Obama’s vice president, Joe Biden, who served many years with McCain in the Senate, used words like “character” and “integrity” to describe his former political opponent. “A life lived embodying those truths casts a long shadow. John McCain will cast a long shadow,” Biden said.
We believe those traits derived from a deep and abiding love of country, which were forged as the son of a four-star Navy admiral and shone through during his time as a POW.
McCain’s jet was shot down over Hanoi in October 1967. He ejected and landed in a lake, breaking one leg and both arms. He suffered countless beatings at the hands of the North Vietnamese and eventually was transferred to the notorious “Hanoi Hilton” prison where he spent five years.
During that time, he was tortured repeatedly and did long stints in solitary confinement. His stay could have been shortened, had he allowed the North Vietnamese to free him in mid-1968 after his father was made commander in chief of U.S. forces in the Pacific.
But it was a propaganda move, and he refused, insisting that every American POW captured before him be freed before he would go. His freedom didn’t come until March 1973 following a ceasefire agreement.
McCain said in an interview years later that three things kept him going while in Vietnam: “Faith in God, faith in my fellow prisoners and faith in my country.”
As a U.S. senator, he earned a reputation as a champion of defense and someone who was willing to work with the other side to make America better. We salute the man for his lifetime of service. The country has lost something in short supply these days — a true statesman and patriot.
Muskogee Phoenix. Aug. 28, 2018.
— Take care this holiday
Another three-day holiday weekend is fast approaching — the unofficial end of summer.
With it comes another opportunity to visit family and friends and to have a good time.
That’s where we must interject and remind everyone that a good time does not have to end tragically.
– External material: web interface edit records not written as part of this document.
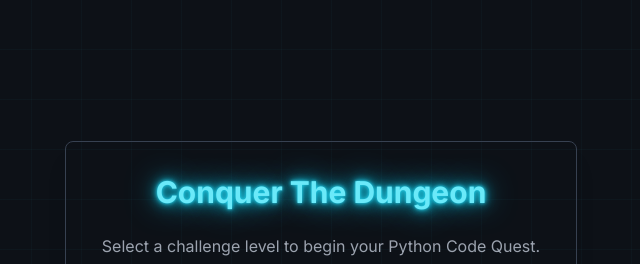
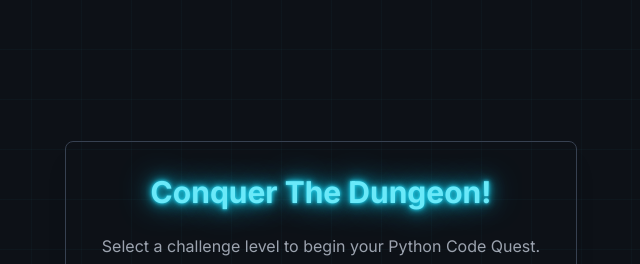
Before and after one commit to Spandan-cyber/KvCoders, a plain HTML site: page difficulty.html in a window 1280 px wide. Shown: the top 264 px of the page, 319-959 px from the left. Drawn offline with nearby package versions, Linux system fonts and the light colour scheme.

Commit message:
Change heading text in difficulty.html
Updated the heading text for the main section.

```diff
--- a/difficulty.html
+++ b/difficulty.html
@@ -22,7 +22,7 @@
 
         <div class="w-full max-w-lg p-8 rounded-lg shadow-xl border border-gray-700 neon-shadow animate-fadeInUp">
 
-            <h2 class="text-3xl font-bold text-center mb-6 neon-text">Conquer The Dungeon</h2>
+            <h2 class="text-3xl font-bold text-center mb-6 neon-text">Conquer The Dungeon!</h2>
 
             <p class="text-center text-gray-400 mb-8">Select a challenge level to begin your Python Code Quest.</p>
 
@@ -62,4 +62,5 @@
         });
     </script>
 </body>
+
 </html>
```
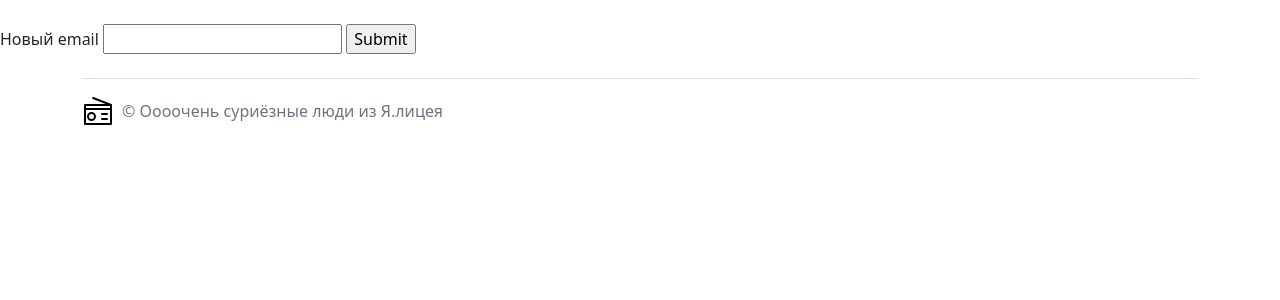
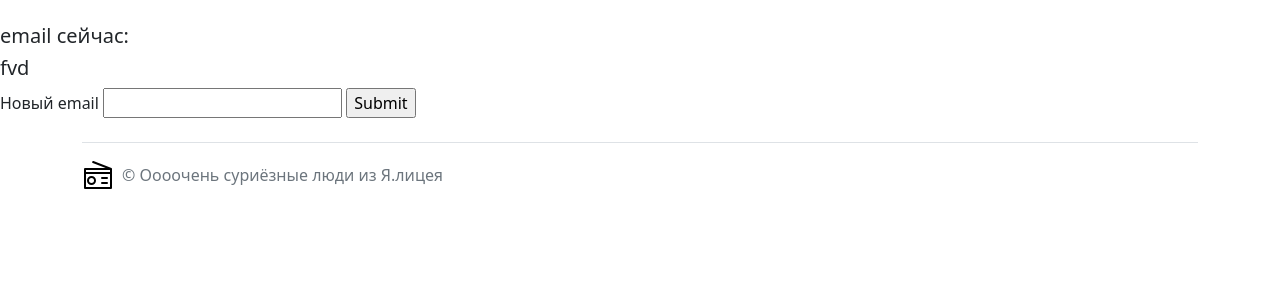
Before and after one commit to capibur/YL_project, a Flask app: page /profile in a window 1280 px wide. Shown: the part 73-373 px from the top of the page. Run offline with Flask 2, Linux system fonts and the light colour scheme; a user stored in the database is signed in; data comes from the database, SQL or seed files in the repository; both versions use the stored data as it was after the commit.

Commit message:
procfile last

```diff
--- a/templates/home_page.html
+++ b/templates/home_page.html
@@ -20,6 +20,7 @@
         <li class="nav-item"><a href="/add/song" class="nav-link">Add Song</a></li>
         <li class="nav-item"><a href="/add/playlist" class="nav-link">Add Playlist</a></li>
         <li class="nav-item"><a href="/myplaylists" class="nav-link">Playlists</a></li>
+          <li class="nav-item"><a href="/profile" class="nav-link">Profile</a></li>
       </ul>
     </header>
   </div>
--- a/templates/profile.html
+++ b/templates/profile.html
@@ -23,6 +23,9 @@
       </ul>
     </header>
  </div>
+
+ <h5>email сейчас:</h5>
+ <h5>{{email}}</h5>
  <form action="" method="post">
 
      <label for="username">Новый email</label>
```
Also changed, not shown: db/min.db.
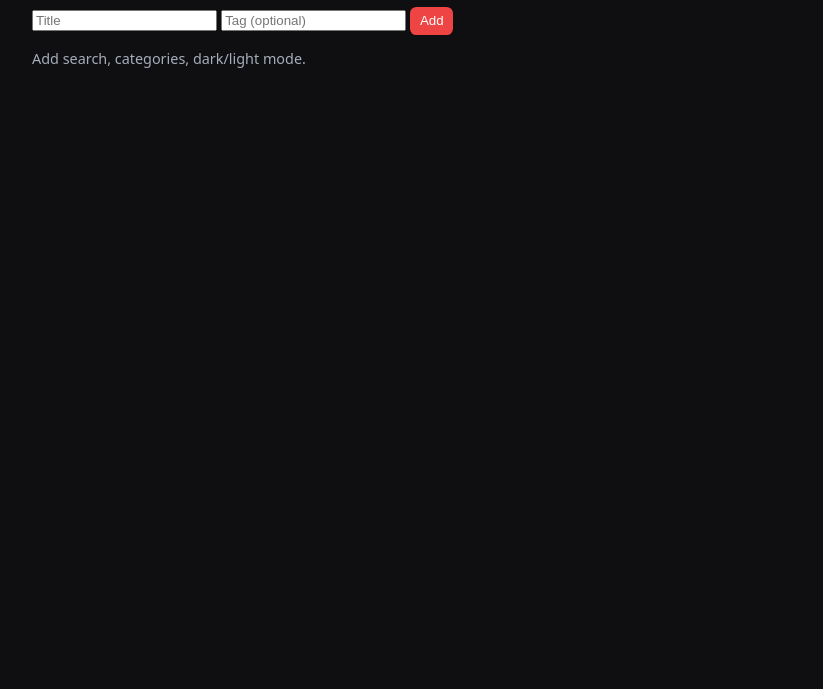
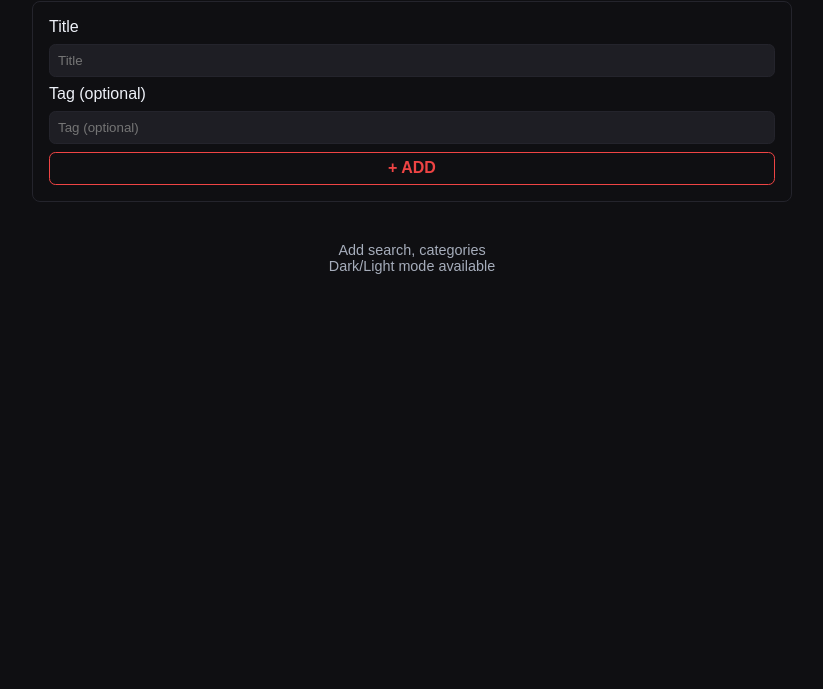
Before and after one commit to commitra/vanilla-verse, a website: page projects/notes/index.html in a window 1280 px wide. Shown: the part 111-800 px from the top of the page, without its empty margins (228-1051 px from the left). Drawn offline with Linux system fonts and the light colour scheme.

Commit message:
Enhanced notes app form UI and structure

```diff
--- a/projects/notes/index.html
+++ b/projects/notes/index.html
@@ -10,11 +10,16 @@
 
 <body>
     <main>
-        <h1>Notes</h1>
-        <form id="form"><input id="title" placeholder="Title" required> <input id="tag" placeholder="Tag (optional)">
-            <button>Add</button></form>
+        <h1>NOTES</h1>
+        <form id="form">
+            <label for="title">Title</label>
+            <input id="title" placeholder="Title" required>
+            <label for="tag">Tag (optional)</label>
+            <input id="tag" placeholder="Tag (optional)">
+            <button>+ Add</button>
+        </form>
         <div id="notes" class="grid"></div>
-        <p class="notes">Add search, categories, dark/light mode.</p>
+        <p class="notes">Add search, categories</br>Dark/Light mode available</p>
     </main>
     <script type="module" src="./main.js"></script>
 </body>
--- a/projects/notes/styles.css
+++ b/projects/notes/styles.css
@@ -1,52 +1,100 @@
 body {
-    font-family: system-ui;
+	font-family: Arial, Helvetica, sans-serif;
 	background: #0f0f12;
 	color: #eef1f8;
 	margin: 0;
 	padding: 2rem;
 	display: grid;
-    place-items: center
+	place-items: center;
 }
 
 main {
 	max-width: 760px;
-    width: 100%
+	/* max-width: 600px; */
+	width: 100%;
+}
+
+form {
+	border: 1px solid #24242c;
+	display: flex;
+	flex-direction: column;
+	gap: 0.5rem;
+	margin-bottom: 1.5rem;
+	padding: 1rem;
+	border-radius: 0.5rem;
+}
+
+form input {
+	padding: 0.5rem;
+	border: 1px solid #24242c;
+	border-radius: 0.4rem;
+	background: #1e1e24;
+	color: #eef1f8;
 }
 
 .grid {
 	display: grid;
 	grid-template-columns: repeat(auto-fill, minmax(200px, 1fr));
-    gap: .75rem
+	gap: 0.75rem;
+	margin-bottom: 1em;
 }
 
 .card {
 	background: #17171c;
 	border: 1px solid #262631;
-    border-radius: .5rem;
-    padding: .75rem;
+	border-radius: 0.5rem;
+	padding: 0.75rem;
 	display: flex;
 	flex-direction: column;
-    gap: .5rem
+	justify-content: space-between;
+	gap: 0.5rem;
 }
 
 .tag {
-    background: #6ee7b7;
+	background: #00ddb5;
 	color: #0b1020;
-    padding: .2rem .4rem;
-    border-radius: .3rem;
-    align-self: flex-start
+	padding: 0.2rem 0.4rem;
+	border-radius: 0.3rem;
+	align-self: flex-start;
+	text-transform: lowercase;
+}
+
+p {
+	margin: 0;
+	text-align: center;
 }
 
 button {
 	background: #ef4444;
-    color: white;
+	text-transform: uppercase;
+	color: #0b1020;
 	border: none;
-    border-radius: .4rem;
-    padding: .4rem .6rem;
-    cursor: pointer
+	border-radius: 0.4rem;
+	padding: 0.4rem 0.6rem;
+	cursor: pointer;
+	font-size: 1rem;
+	font-weight: bold;
+}
+
+form button {
+	border: 1px solid #ef4444;
+	background: none;
+	color: #ef4444;
+	/* max-width: 25%; */
+}
+
+form button:hover {
+	background: #ef4444;
+	color: #0b1020;
 }
 
 .notes {
 	color: #a6adbb;
-    font-size: .9rem
+	font-size: 0.9rem;
 }
+
+h3 {
+	margin: 0;
+	text-transform: uppercase;
+	font-size: 2rem;
+}
```
Also changed, not shown: projects/notes/main.js (+21 -3 lines). Lines whose indentation alone changed are shown as unchanged.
There’s a reason that media and government officials keep close track of the number of fatality accidents that occur around holidays — the numbers increase.
We are all for having a good time when you are at the lake, or at a cookout or just hanging out with family or friends at home.
We’re not naive enough to believe that alcohol won’t be present over the weekend at these gatherings.
We just wish that precautions would be taken to ensure everyone gets through the week safely.
If that means staying overnight — then plan ahead to be able to do that.
If that means to ensure you have a cab ride available — plan ahead.
If that means ensuring there is a designated driver — plan ahead.
Remember that law enforcement usually comes out in force to try to keep drunk drivers off the roads.
Think about that.
At best if you drink and drive you could wind up in jail and spending a lot of money to pay subsequent fines.
At worst, your friends and family will be attending another kind of gathering — one where you will be the center of attention. But you won’t be there to enjoy it.
Holidays are made to make memories — happy times we will recall forever.
Don’t make this year a tragedy.
Please drink responsibly.